Effects of Type IV Collagen and Laminin on the Cryopreservation of Human Embryonic Stem Cells



This article is corrected by:

  1. Errata: EDITORIAL RETRACTION Volume 24, Issue 4, 804, Article first published online: April 2006

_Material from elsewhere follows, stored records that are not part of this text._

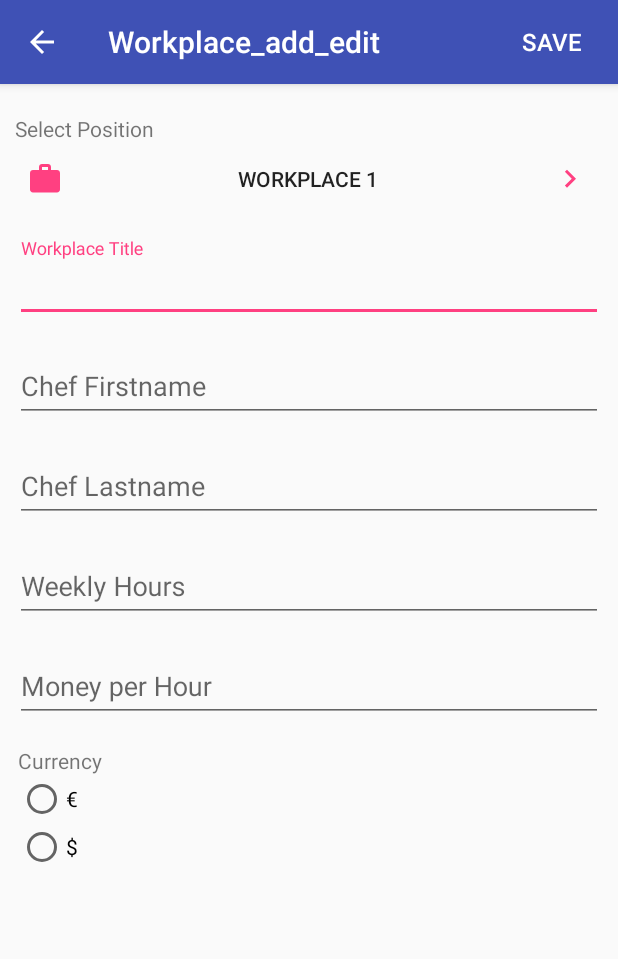
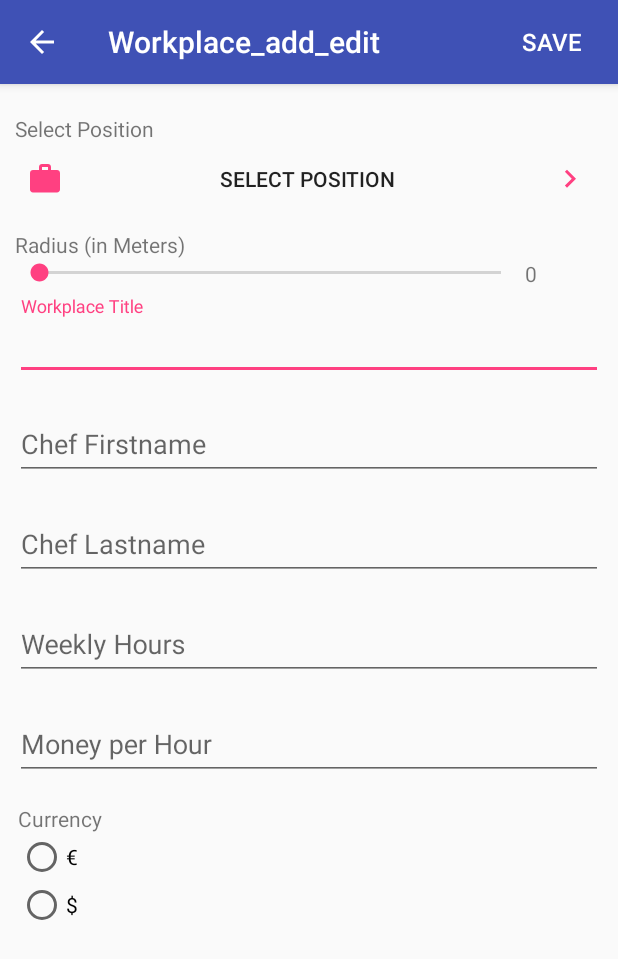
Before and after one commit to mx0c/Mobile-Computing-SS18, an Android app: the Workplace_add_edit screen opened directly, with no data from a screen before it, on a phone screen of 412 x 824 dp. Shown: the top 959 px of the screen. Run offline under Robolectric (Android 15) with nearby library versions, the phone set to English and light mode, and no system bars; our stand-ins replace Room's generated code; 2 statements that could not run were skipped.

Commit message:
fixed login behaviour that cursor started from password, a place can now be selected in the workplaces activity

```diff
--- a/app/build.gradle
+++ b/app/build.gradle
@@ -48,6 +48,7 @@ dependencies {
     implementation 'com.squareup.retrofit2:adapter-rxjava:2.1.0'
     implementation 'io.reactivex:rxjava:1.2.0'
     implementation 'io.reactivex:rxandroid:1.2.1'
+    implementation 'com.google.android.gms:play-services-places:10.2.0'
     testImplementation 'junit:junit:4.12'
     androidTestImplementation 'com.android.support.test:runner:1.0.1'
     androidTestImplementation 'com.android.support.test.espresso:espresso-core:3.0.1'
--- a/app/src/main/java/ss18/mc/positime/Workplace_add_edit.java
+++ b/app/src/main/java/ss18/mc/positime/Workplace_add_edit.java
@@ -17,7 +17,14 @@ import android.view.WindowManager;
 import android.widget.Button;
 import android.widget.RadioButton;
 import android.widget.RadioGroup;
+import android.widget.SeekBar;
+import android.widget.TextView;
 import android.widget.Toast;
+
+import com.google.android.gms.common.GooglePlayServicesNotAvailableException;
+import com.google.android.gms.common.GooglePlayServicesRepairableException;
+import com.google.android.gms.location.places.Place;
+import com.google.android.gms.location.places.ui.PlacePicker;
 
 import org.w3c.dom.Text;
 
@@ -28,6 +35,7 @@ import ss18.mc.positime.utils.Validation;
 
 public class Workplace_add_edit extends AppCompatActivity {
     private static String TAG = "Workplace_add_edit";
+    private final static int PLACE_PICKER_REQUEST = 999;
     SharedPreferences mSharedPreferences;
     BenutzerDatabase db;
     Toolbar toolbar;
@@ -40,6 +48,13 @@ public class Workplace_add_edit extends AppCompatActivity {
     RadioButton workplace_currency_radio1;
     RadioButton workplace_currency_radio2;
     Button workplace_btn_save;
+    Button workplace_select_posi;
+    TextView workplace_radius_seek;
+    SeekBar workplace_radius_seekbar;
+    Arbeitsort ao;
+
+    Double lat = 0.0;
+    Double lon = 0.0;
 
 
     @Override
@@ -54,6 +69,24 @@ public class Workplace_add_edit extends AppCompatActivity {
 
 
         checkIfCalledByIntent();
+
+
+        workplace_radius_seekbar.setOnSeekBarChangeListener(new SeekBar.OnSeekBarChangeListener() {
+            @Override
+            public void onProgressChanged(SeekBar seekBar, int i, boolean b) {
+                workplace_radius_seek.setText(String.valueOf(i));
+            }
+
+            @Override
+            public void onStartTrackingTouch(SeekBar seekBar) {
+
+            }
+
+            @Override
+            public void onStopTrackingTouch(SeekBar seekBar) {
+
+            }
+        });
     }
 
     /*
@@ -68,27 +101,35 @@ public class Workplace_add_edit extends AppCompatActivity {
         setSupportActionBar(toolbar);
         getSupportActionBar().setDisplayHomeAsUpEnabled(true);
 
+        //Database
+        db = BenutzerDatabase.getBenutzerDatabase(this);
+        ao = new Arbeitsort();
 
 
         //Edit / Add Workplace activity
-        workplace_name = (TextInputLayout) findViewById(R.id.workplace_name) ;
+        workplace_name = (TextInputLayout) findViewById(R.id.workplace_name);
         workplace_chef_ffname = (TextInputLayout) findViewById(R.id.workplace_chef_ffname);
         workplace_chef_llname = (TextInputLayout) findViewById(R.id.workplace_chef_lname);
         workplace_hr_per_week = (TextInputLayout) findViewById(R.id.workplace_hr_per_week);
         workplace_money_per_hr = (TextInputLayout) findViewById(R.id.workplace_money_per_hr);
-        workplace_currency_radioGroup =  (RadioGroup) findViewById(R.id.currency_radio) ;
+        workplace_currency_radioGroup = (RadioGroup) findViewById(R.id.currency_radio);
         workplace_currency_radio1 = (RadioButton) findViewById(R.id.currency_radio1);
-        workplace_currency_radio2 = (RadioButton) findViewById(R.id.currency_radio1);
+        workplace_currency_radio2 = (RadioButton) findViewById(R.id.currency_radio2);
         workplace_btn_save = (Button) findViewById(R.id.workplace_btn_save);
+        workplace_select_posi = (Button) findViewById(R.id.workplace_select_posi);
+        workplace_radius_seek = (TextView) findViewById(R.id.workplace_radius_seek);
+        workplace_radius_seekbar = (SeekBar) findViewById(R.id.workplace_radius_seekbar);
+
+        workplace_radius_seek.setText(String.valueOf(this.workplace_radius_seekbar.getProgress()));
     }
 
     private void initSharedPreferences() {
         mSharedPreferences = PreferenceManager.getDefaultSharedPreferences(this);
     }
 
-    private void checkIfCalledByIntent(){
+    private void checkIfCalledByIntent() {
         String source = getIntent().getExtras().getString("source");
-        switch(source){
+        switch (source) {
             case "edit":
                 loadWorkplaceData();
                 this.workplace_name.setEnabled(false);
@@ -102,14 +143,13 @@ public class Workplace_add_edit extends AppCompatActivity {
         }
     }
 
-    public void loadWorkplaceData(){
+    public void loadWorkplaceData() {
         String arbeitsort;
         String user = mSharedPreferences.getString(Constants.EMAIL, null);
         arbeitsort = getIntent().getExtras().getString("workplace"); //Get the name of the workplace, passed by the caller intent
 
         //Fetch data from Database
-        db = BenutzerDatabase.getBenutzerDatabase(this);
-        Arbeitsort ao = db.arbeitsortDAO().getOneArbeitsortForBenutzer(arbeitsort,user);
+        ao = db.arbeitsortDAO().getOneArbeitsortForBenutzer(arbeitsort, user);
 
         //Put text in all the views
         this.workplace_name.getEditText().setText(ao.getPlaceName());
@@ -118,64 +158,70 @@ public class Workplace_add_edit extends AppCompatActivity {
         this.workplace_hr_per_week.getEditText().setText(String.valueOf(ao.getWeeklyHours()));
         this.workplace_money_per_hr.getEditText().setText(String.valueOf(ao.getMoneyPerhour()));
 
+        this.workplace_radius_seekbar.setProgress(ao.getRadiusA());
+        this.workplace_radius_seek.setText(String.valueOf(ao.getRadiusA()));
+
         //Currency Handling
         try {
             String currency = ao.getCurrency();
-            if (ao.getCurrency().equals("€")){
+            if (ao.getCurrency().equals("€")) {
                 this.workplace_currency_radio1.setText(currency);
                 this.workplace_currency_radio1.setChecked(true);
             } else {
                 this.workplace_currency_radio2.setText(currency);
                 this.workplace_currency_radio2.setChecked(true);
             }
-        } catch (NullPointerException e){
+        } catch (NullPointerException e) {
             Log.d(TAG, "Currency was not set in database");
         }
 
-
-
-        //TODO SELECT LOCATION FOR WORKPLACE
+        //Temporary
+        this.workplace_select_posi.setText(String.valueOf(ao.getLatA()) + " , " + String.valueOf(ao.getLongA()));
     }
 
 
-    public void saveWorkplaceData(Boolean update){
+    public void saveWorkplaceData(Boolean update) {
         String arbeitsort;
         double weeklyHrs;
         double moneyPerHr;
 
         db = BenutzerDatabase.getBenutzerDatabase(this);
-        Arbeitsort ao = new Arbeitsort();
+        ao = new Arbeitsort();
 
         //Check if values have been entered before converting
-        if(this.workplace_hr_per_week.getEditText().getText().toString().equals("") || this.workplace_hr_per_week.getEditText().getText().equals(null)){
+        if (this.workplace_hr_per_week.getEditText().getText().toString().equals("") || this.workplace_hr_per_week.getEditText().getText().equals(null)) {
             weeklyHrs = 0;
         } else {
             weeklyHrs = Double.valueOf(this.workplace_hr_per_week.getEditText().getText().toString());
         }
 
-        if (this.workplace_money_per_hr.getEditText().getText().toString().equals("")){
+        if (this.workplace_money_per_hr.getEditText().getText().toString().equals("")) {
             moneyPerHr = 0;
         } else {
             moneyPerHr = Double.valueOf(this.workplace_money_per_hr.getEditText().getText().toString());
         }
+
 
         //Put text in all the views
         ao.setPlaceName(this.workplace_name.getEditText().getText().toString());
         ao.setChefFistName(this.workplace_chef_ffname.getEditText().getText().toString());
         ao.setChefLastName(this.workplace_chef_llname.getEditText().getText().toString());
         ao.setBenutzer_mail(mSharedPreferences.getString(Constants.EMAIL, ""));
+        ao.setRadiusA(this.workplace_radius_seekbar.getProgress());
         ao.setWeeklyHours(weeklyHrs);
         ao.setMoneyPerhour(moneyPerHr);
+        ao.setLongA(this.lon);
+        ao.setLatA(this.lat);
 
         //Currency Handling
-        if (this.workplace_currency_radio1.isChecked()){
+        if (this.workplace_currency_radio1.isChecked()) {
             ao.setCurrency(this.workplace_currency_radio1.getText().toString());
         } else if (this.workplace_currency_radio2.isChecked()) {
             ao.setCurrency(this.workplace_currency_radio2.getText().toString());
         }
 
         try {
-            if(update.equals(true)){
+            if (update.equals(true)) {
                 db.arbeitsortDAO().updateArbeitsort(ao);
                 Toast.makeText(this, R.string.workplace_updated, Toast.LENGTH_SHORT).show();
             } else {
@@ -183,10 +229,9 @@ public class Workplace_add_edit extends AppCompatActivity {
                 Toast.makeText(this, R.string.workplace_created, Toast.LENGTH_SHORT).show();
             }
 
-        } catch(SQLiteConstraintException e) {
+        } catch (SQLiteConstraintException e) {
             Toast.makeText(this, "Workplace with this name already exists, select another name!", Toast.LENGTH_SHORT).show();
         }
-
 
 
     }
@@ -199,7 +244,7 @@ public class Workplace_add_edit extends AppCompatActivity {
     public void onClick(View view) {
         switch (view.getId()) {
             case R.id.workplace_btn_save:
-                    if(getIntent().getExtras().getString("source").equals("edit")){ //if the activity is in edit mode and wants to save then an update needs to be executed
+                if (getIntent().getExtras().getString("source").equals("edit")) { //if the activity is in edit mode and wants to save then an update needs to be executed
                     saveWorkplaceData(true);
                     Intent workplace = new Intent(this, Workplace.class);
                     startActivity(workplace);
@@ -207,6 +252,19 @@ public class Workplace_add_edit extends AppCompatActivity {
                     saveWorkplaceData(false); //exectue a normal insert
                     Intent workplace = new Intent(this, Workplace.class);
                     startActivity(workplace);
+                }
+                break;
+            case R.id.workplace_select_posi:
+                PlacePicker.IntentBuilder builder = new PlacePicker.IntentBuilder();
+                try {
+                    // for activty
+                    startActivityForResult(builder.build(this), PLACE_PICKER_REQUEST);
+                    // for fragment
+                    //startActivityForResult(builder.build(this), PLACE_PICKER_REQUEST);
+                } catch (GooglePlayServicesRepairableException e) {
+                    e.printStackTrace();
+                } catch (GooglePlayServicesNotAvailableException e) {
+                    e.printStackTrace();
                 }
                 break;
         }
@@ -224,4 +282,23 @@ public class Workplace_add_edit extends AppCompatActivity {
         return super.onOptionsItemSelected(item);
     }
 
+    protected void onActivityResult(int requestCode, int resultCode, Intent data) {
+        if (requestCode == PLACE_PICKER_REQUEST) {
+            if (resultCode == RESULT_OK) {
+                Place place = PlacePicker.getPlace(data, this);
+                String toastMsg = String.format("Place: %s", place.getName());
+                Log.d(TAG, place.getLatLng().toString());
+                Toast.makeText(this, toastMsg, Toast.LENGTH_LONG).show();
+
+
+
+                Log.v(TAG, String.valueOf(place.getLatLng().latitude));
+
+                //TODO This solution is just temporary
+                this.lat = place.getLatLng().latitude;
+                this.lon = place.getLatLng().longitude;
+                this.workplace_select_posi.setText(this.lat.toString() + " , " + this.lon.toString()); //Set Place Name
             }
+        }
+    }
+}
--- a/app/src/main/java/ss18/mc/positime/utils/MyCustomAdapter.java
+++ b/app/src/main/java/ss18/mc/positime/utils/MyCustomAdapter.java
@@ -112,7 +112,6 @@ public class MyCustomAdapter extends BaseAdapter implements ListAdapter {
         editBtn.setOnClickListener(new View.OnClickListener() {
             @Override
             public void onClick(View v) {
-                Toast.makeText(v.getContext(), "Edit", Toast.LENGTH_SHORT).show();
                 Intent edit_workplace = new Intent(context, Workplace_add_edit.class);
                 edit_workplace.putExtra("source", "edit"); //TODO Add to constants
                 edit_workplace.putExtra("workplace", list.get(position).getPlaceName()); //TODO Add to constants
--- a/app/src/main/res/layout/content_workplace_add_edit.xml
+++ b/app/src/main/res/layout/content_workplace_add_edit.xml
@@ -31,7 +31,7 @@
                 android:text="Select Position" />
 
             <Button
-                android:id="@+id/workPlace1"
+                android:id="@+id/workplace_select_posi"
                 style="?android:attr/borderlessButtonStyle"
                 android:layout_width="match_parent"
                 android:layout_height="wrap_content"
@@ -42,7 +42,37 @@
                 android:drawableRight="@drawable/ic_keyboard_arrow_pink"
                 android:paddingLeft="8dp"
                 android:paddingRight="10dp"
-                android:text="Workplace 1" />
+                android:text="Select position"
+                android:onClick="onClick"/>
+
+            <TextView
+                android:id="@+id/seek_radius_title"
+                android:layout_width="match_parent"
+                android:layout_height="wrap_content"
+                android:layout_weight="1"
+                android:text="@string/workplace_radius" />
+
+            <LinearLayout
+                android:layout_width="match_parent"
+                android:layout_height="match_parent"
+                android:layout_weight="1"
+                android:orientation="horizontal">
+
+                <SeekBar
+                    android:id="@+id/workplace_radius_seekbar"
+                    android:layout_width="296dp"
+                    android:layout_height="wrap_content"
+                    android:layout_weight="1"
+                    android:max="200" />
+
+                <TextView
+                    android:id="@+id/workplace_radius_seek"
+                    android:layout_width="wrap_content"
+                    android:layout_height="wrap_content"
+                    android:layout_weight="1"
+                    android:text="0" />
+
+            </LinearLayout>
 
             <android.support.design.widget.TextInputLayout
                 android:id="@+id/workplace_name"
--- a/app/src/main/res/values/strings.xml
+++ b/app/src/main/res/values/strings.xml
@@ -1,4 +1,8 @@
 <resources>
+    <!-- Google Maps API Key -->
+    <string name="map_api_key">AIzaSyCeULOnxNwDi2sKBH-Fv7WKV4TERDF-qnw</string>
+
+
     <!--Activities-->
     <string name="app_name">PosiTime</string>
     <string name="register_activity">Registration</string>
@@ -25,6 +29,7 @@
     <string name="workplace_currency_radio2">$</string>
     <string name="workplace_title_positionSelection">Select Position</string>
     <string name="workplace_btn_save">Save</string>
+    <string name="workplace_radius">Radius (in Meters)</string>
 
 
 
```
Also changed, not shown: app/src/main/AndroidManifest.xml (+13 -0 lines), app/src/main/res/layout/activity_login_screen.xml (+18 -18 lines). Lines whose indentation alone changed are shown as unchanged.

Previous reports have indicated that extracellular matrices (ECMs) affect the developmental fate of human embryonic stem cells (hESCs). Specially, type IV collagen and laminin, which belong to a group of macromolecular proteins with a substantial proportion of ECMs, are known to influence the proliferation and differentiation of hES cells. In this study, we evaluated the effects of type IV collagen and laminin in freezing medium on the survival and differentiation rates of hES cells after slow freezing and rapid thawing. The addition of type IV collagen (1 μg/ml) to the freezing medium significantly increased the survival rate of hES cells after thawing compared with that of a control group. The spontaneous differentiation rates of groups treated with type IV collagen (1 μg/ml) or laminin (1 μg/ml) were significantly lower than those of the control group. Frozen-thawed hES cells have currently been cultured for more than 70 passages and retain key properties of hES cells such as morphological characteristics, normal karyotype, marker expression (alkaline phosphatase, SSEA-1, SSEA-3, SSEA-4, TRA-1-60, TRA-1-81, Rex-1, and Oct-4), basement membrane–related gene expression, and the potential to differentiate into derivatives of all three germ layers. This new slow freezing method by ECM treatment is a reliable and effective cryopreservation method for pluripotent hES cells.